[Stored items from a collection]
..............................

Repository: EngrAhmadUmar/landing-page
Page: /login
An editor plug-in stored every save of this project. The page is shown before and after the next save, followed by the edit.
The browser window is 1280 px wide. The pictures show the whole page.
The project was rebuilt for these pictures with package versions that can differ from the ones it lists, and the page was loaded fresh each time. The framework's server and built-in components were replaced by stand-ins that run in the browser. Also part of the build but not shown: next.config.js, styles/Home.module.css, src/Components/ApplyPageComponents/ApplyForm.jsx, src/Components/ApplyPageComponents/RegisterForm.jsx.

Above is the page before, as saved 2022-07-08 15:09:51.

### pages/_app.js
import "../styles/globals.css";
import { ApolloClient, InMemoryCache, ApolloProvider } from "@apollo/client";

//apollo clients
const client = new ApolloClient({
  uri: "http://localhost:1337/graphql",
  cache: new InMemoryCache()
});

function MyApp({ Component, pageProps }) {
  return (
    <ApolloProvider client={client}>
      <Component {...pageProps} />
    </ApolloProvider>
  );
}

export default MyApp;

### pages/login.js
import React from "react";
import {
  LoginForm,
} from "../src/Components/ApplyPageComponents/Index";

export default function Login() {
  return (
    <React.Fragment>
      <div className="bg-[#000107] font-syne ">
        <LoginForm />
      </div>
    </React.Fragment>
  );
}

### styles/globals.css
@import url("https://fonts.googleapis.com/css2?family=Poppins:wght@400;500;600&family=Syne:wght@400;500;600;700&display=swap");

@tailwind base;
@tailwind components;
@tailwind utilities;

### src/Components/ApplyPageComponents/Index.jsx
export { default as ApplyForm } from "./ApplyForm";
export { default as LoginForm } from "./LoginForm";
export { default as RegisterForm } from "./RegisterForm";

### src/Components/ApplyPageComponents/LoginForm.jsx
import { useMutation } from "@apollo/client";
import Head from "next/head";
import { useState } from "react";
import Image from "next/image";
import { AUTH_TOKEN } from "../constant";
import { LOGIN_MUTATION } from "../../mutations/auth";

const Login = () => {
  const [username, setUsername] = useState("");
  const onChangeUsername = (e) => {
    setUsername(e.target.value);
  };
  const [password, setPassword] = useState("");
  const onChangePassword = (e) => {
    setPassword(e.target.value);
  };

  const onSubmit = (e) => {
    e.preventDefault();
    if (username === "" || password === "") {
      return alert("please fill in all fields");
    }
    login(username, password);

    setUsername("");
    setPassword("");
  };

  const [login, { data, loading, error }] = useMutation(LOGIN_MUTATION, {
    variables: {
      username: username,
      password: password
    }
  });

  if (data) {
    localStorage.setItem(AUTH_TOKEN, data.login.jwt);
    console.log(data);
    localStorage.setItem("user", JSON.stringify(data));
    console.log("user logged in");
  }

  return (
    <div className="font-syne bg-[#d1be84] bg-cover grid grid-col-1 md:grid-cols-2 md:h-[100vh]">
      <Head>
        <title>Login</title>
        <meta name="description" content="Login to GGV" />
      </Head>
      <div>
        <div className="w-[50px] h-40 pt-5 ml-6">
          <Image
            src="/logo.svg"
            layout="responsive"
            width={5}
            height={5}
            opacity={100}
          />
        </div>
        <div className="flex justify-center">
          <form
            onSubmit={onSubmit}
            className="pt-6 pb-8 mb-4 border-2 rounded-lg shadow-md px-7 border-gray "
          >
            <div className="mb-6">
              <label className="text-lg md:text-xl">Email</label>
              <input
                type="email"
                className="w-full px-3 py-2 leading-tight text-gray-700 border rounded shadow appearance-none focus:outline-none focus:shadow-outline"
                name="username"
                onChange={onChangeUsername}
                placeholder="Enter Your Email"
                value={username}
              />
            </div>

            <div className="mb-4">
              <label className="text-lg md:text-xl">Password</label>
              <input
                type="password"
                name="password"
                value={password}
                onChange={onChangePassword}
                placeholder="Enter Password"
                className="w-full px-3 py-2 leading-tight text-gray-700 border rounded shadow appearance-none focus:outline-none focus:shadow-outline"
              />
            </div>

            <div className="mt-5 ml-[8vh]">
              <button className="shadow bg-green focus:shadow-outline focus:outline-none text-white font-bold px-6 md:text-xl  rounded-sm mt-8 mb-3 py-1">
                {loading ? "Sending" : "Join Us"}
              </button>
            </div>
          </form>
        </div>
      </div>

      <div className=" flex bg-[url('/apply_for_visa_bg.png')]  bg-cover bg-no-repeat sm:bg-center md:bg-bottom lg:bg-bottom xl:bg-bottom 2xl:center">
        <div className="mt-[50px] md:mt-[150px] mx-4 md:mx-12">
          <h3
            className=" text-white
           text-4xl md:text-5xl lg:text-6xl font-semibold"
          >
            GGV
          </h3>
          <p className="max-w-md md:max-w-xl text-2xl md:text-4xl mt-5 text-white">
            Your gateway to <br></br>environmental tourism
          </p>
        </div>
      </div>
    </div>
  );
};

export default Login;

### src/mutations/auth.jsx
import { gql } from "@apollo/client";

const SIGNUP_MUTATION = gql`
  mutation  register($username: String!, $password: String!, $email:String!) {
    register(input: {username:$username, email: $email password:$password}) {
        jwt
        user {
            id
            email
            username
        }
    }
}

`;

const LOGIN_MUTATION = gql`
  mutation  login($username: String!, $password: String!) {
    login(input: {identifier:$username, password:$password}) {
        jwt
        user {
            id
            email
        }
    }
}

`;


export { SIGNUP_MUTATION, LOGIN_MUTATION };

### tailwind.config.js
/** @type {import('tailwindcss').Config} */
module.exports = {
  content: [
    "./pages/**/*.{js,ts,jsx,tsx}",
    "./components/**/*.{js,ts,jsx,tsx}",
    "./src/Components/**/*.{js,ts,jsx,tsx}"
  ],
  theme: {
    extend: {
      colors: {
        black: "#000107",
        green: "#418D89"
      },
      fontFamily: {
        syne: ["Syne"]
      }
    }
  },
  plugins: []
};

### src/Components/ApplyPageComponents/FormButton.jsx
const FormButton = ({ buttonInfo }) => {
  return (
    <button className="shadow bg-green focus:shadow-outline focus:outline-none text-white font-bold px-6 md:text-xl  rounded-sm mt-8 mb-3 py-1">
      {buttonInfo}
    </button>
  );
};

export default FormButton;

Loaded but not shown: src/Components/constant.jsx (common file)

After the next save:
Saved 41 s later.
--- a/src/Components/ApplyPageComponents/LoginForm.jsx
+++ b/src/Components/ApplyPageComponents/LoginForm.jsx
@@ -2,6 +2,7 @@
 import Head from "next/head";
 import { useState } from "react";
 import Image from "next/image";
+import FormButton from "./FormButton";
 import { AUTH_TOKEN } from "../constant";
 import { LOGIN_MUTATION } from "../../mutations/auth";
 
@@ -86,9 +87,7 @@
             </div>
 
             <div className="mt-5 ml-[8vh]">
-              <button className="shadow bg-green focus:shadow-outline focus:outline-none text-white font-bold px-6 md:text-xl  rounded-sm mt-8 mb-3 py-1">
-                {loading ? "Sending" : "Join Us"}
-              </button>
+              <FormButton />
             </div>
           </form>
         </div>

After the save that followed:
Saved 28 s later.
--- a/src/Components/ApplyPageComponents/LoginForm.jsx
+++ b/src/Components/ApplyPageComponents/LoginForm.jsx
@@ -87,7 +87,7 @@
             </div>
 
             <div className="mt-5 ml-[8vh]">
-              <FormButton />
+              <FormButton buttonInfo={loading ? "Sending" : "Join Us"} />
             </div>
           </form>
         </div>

..............................

What you are asked to do: What you should do is return the records above exactly, leaving nothing out.

Output for this task:
Repository: EngrAhmadUmar/landing-page
Page: /login
An editor plug-in stored every save of this project. The page is shown before and after the next save, followed by the edit.
The browser window is 1280 px wide. The pictures show the whole page.
The project was rebuilt for these pictures with package versions that can differ from the ones it lists, and the page was loaded fresh each time. The framework's server and built-in components were replaced by stand-ins that run in the browser. Also part of the build but not shown: next.config.js, styles/Home.module.css, src/Components/ApplyPageComponents/ApplyForm.jsx, src/Components/ApplyPageComponents/RegisterForm.jsx.

Above is the page before, as saved 2022-07-08 15:09:51.

### pages/_app.js
import "../styles/globals.css";
import { ApolloClient, InMemoryCache, ApolloProvider } from "@apollo/client";

//apollo clients
const client = new ApolloClient({
  uri: "http://localhost:1337/graphql",
  cache: new InMemoryCache()
});

function MyApp({ Component, pageProps }) {
  return (
    <ApolloProvider client={client}>
      <Component {...pageProps} />
    </ApolloProvider>
  );
}

export default MyApp;

### pages/login.js
import React from "react";
import {
  LoginForm,
} from "../src/Components/ApplyPageComponents/Index";

export default function Login() {
  return (
    <React.Fragment>
      <div className="bg-[#000107] font-syne ">
        <LoginForm />
      </div>
    </React.Fragment>
  );
}

### styles/globals.css
@import url("https://fonts.googleapis.com/css2?family=Poppins:wght@400;500;600&family=Syne:wght@400;500;600;700&display=swap");

@tailwind base;
@tailwind components;
@tailwind utilities;

### src/Components/ApplyPageComponents/Index.jsx
export { default as ApplyForm } from "./ApplyForm";
export { default as LoginForm } from "./LoginForm";
export { default as RegisterForm } from "./RegisterForm";

### src/Components/ApplyPageComponents/LoginForm.jsx
import { useMutation } from "@apollo/client";
import Head from "next/head";
import { useState } from "react";
import Image from "next/image";
import { AUTH_TOKEN } from "../constant";
import { LOGIN_MUTATION } from "../../mutations/auth";

const Login = () => {
  const [username, setUsername] = useState("");
  const onChangeUsername = (e) => {
    setUsername(e.target.value);
  };
  const [password, setPassword] = useState("");
  const onChangePassword = (e) => {
    setPassword(e.target.value);
  };

  const onSubmit = (e) => {
    e.preventDefault();
    if (username === "" || password === "") {
      return alert("please fill in all fields");
    }
    login(username, password);

    setUsername("");
    setPassword("");
  };

  const [login, { data, loading, error }] = useMutation(LOGIN_MUTATION, {
    variables: {
      username: username,
      password: password
    }
  });

  if (data) {
    localStorage.setItem(AUTH_TOKEN, data.login.jwt);
    console.log(data);
    localStorage.setItem("user", JSON.stringify(data));
    console.log("user logged in");
  }

  return (
    <div className="font-syne bg-[#d1be84] bg-cover grid grid-col-1 md:grid-cols-2 md:h-[100vh]">
      <Head>
        <title>Login</title>
        <meta name="description" content="Login to GGV" />
      </Head>
      <div>
        <div className="w-[50px] h-40 pt-5 ml-6">
          <Image
            src="/logo.svg"
            layout="responsive"
            width={5}
            height={5}
            opacity={100}
          />
        </div>
        <div className="flex justify-center">
          <form
            onSubmit={onSubmit}
            className="pt-6 pb-8 mb-4 border-2 rounded-lg shadow-md px-7 border-gray "
          >
            <div className="mb-6">
              <label className="text-lg md:text-xl">Email</label>
              <input
                type="email"
                className="w-full px-3 py-2 leading-tight text-gray-700 border rounded shadow appearance-none focus:outline-none focus:shadow-outline"
                name="username"
                onChange={onChangeUsername}
                placeholder="Enter Your Email"
                value={username}
              />
            </div>

            <div className="mb-4">
              <label className="text-lg md:text-xl">Password</label>
              <input
                type="password"
                name="password"
                value={password}
                onChange={onChangePassword}
                placeholder="Enter Password"
                className="w-full px-3 py-2 leading-tight text-gray-700 border rounded shadow appearance-none focus:outline-none focus:shadow-outline"
              />
            </div>

            <div className="mt-5 ml-[8vh]">
              <button className="shadow bg-green focus:shadow-outline focus:outline-none text-white font-bold px-6 md:text-xl  rounded-sm mt-8 mb-3 py-1">
                {loading ? "Sending" : "Join Us"}
              </button>
            </div>
          </form>
        </div>
      </div>

      <div className=" flex bg-[url('/apply_for_visa_bg.png')]  bg-cover bg-no-repeat sm:bg-center md:bg-bottom lg:bg-bottom xl:bg-bottom 2xl:center">
        <div className="mt-[50px] md:mt-[150px] mx-4 md:mx-12">
          <h3
            className=" text-white
           text-4xl md:text-5xl lg:text-6xl font-semibold"
          >
            GGV
          </h3>
          <p className="max-w-md md:max-w-xl text-2xl md:text-4xl mt-5 text-white">
            Your gateway to <br></br>environmental tourism
          </p>
        </div>
      </div>
    </div>
  );
};

export default Login;

### src/mutations/auth.jsx
import { gql } from "@apollo/client";

const SIGNUP_MUTATION = gql`
  mutation  register($username: String!, $password: String!, $email:String!) {
    register(input: {username:$username, email: $email password:$password}) {
        jwt
        user {
            id
            email
            username
        }
    }
}

`;

const LOGIN_MUTATION = gql`
  mutation  login($username: String!, $password: String!) {
    login(input: {identifier:$username, password:$password}) {
        jwt
        user {
            id
            email
        }
    }
}

`;


export { SIGNUP_MUTATION, LOGIN_MUTATION };

### tailwind.config.js
/** @type {import('tailwindcss').Config} */
module.exports = {
  content: [
    "./pages/**/*.{js,ts,jsx,tsx}",
    "./components/**/*.{js,ts,jsx,tsx}",
    "./src/Components/**/*.{js,ts,jsx,tsx}"
  ],
  theme: {
    extend: {
      colors: {
        black: "#000107",
        green: "#418D89"
      },
      fontFamily: {
        syne: ["Syne"]
      }
    }
  },
  plugins: []
};

### src/Components/ApplyPageComponents/FormButton.jsx
const FormButton = ({ buttonInfo }) => {
  return (
    <button className="shadow bg-green focus:shadow-outline focus:outline-none text-white font-bold px-6 md:text-xl  rounded-sm mt-8 mb-3 py-1">
      {buttonInfo}
    </button>
  );
};

export default FormButton;

Loaded but not shown: src/Components/constant.jsx (common file)

After the next save:
Saved 41 s later.
--- a/src/Components/ApplyPageComponents/LoginForm.jsx
+++ b/src/Components/ApplyPageComponents/LoginForm.jsx
@@ -2,6 +2,7 @@
 import Head from "next/head";
 import { useState } from "react";
 import Image from "next/image";
+import FormButton from "./FormButton";
 import { AUTH_TOKEN } from "../constant";
 import { LOGIN_MUTATION } from "../../mutations/auth";
 
@@ -86,9 +87,7 @@
             </div>
 
             <div className="mt-5 ml-[8vh]">
-              <button className="shadow bg-green focus:shadow-outline focus:outline-none text-white font-bold px-6 md:text-xl  rounded-sm mt-8 mb-3 py-1">
-                {loading ? "Sending" : "Join Us"}
-              </button>
+              <FormButton />
             </div>
           </form>
         </div>

After the save that followed:
Saved 28 s later.
--- a/src/Components/ApplyPageComponents/LoginForm.jsx
+++ b/src/Components/ApplyPageComponents/LoginForm.jsx
@@ -87,7 +87,7 @@
             </div>
 
             <div className="mt-5 ml-[8vh]">
-              <FormButton />
+              <FormButton buttonInfo={loading ? "Sending" : "Join Us"} />
             </div>
           </form>
         </div>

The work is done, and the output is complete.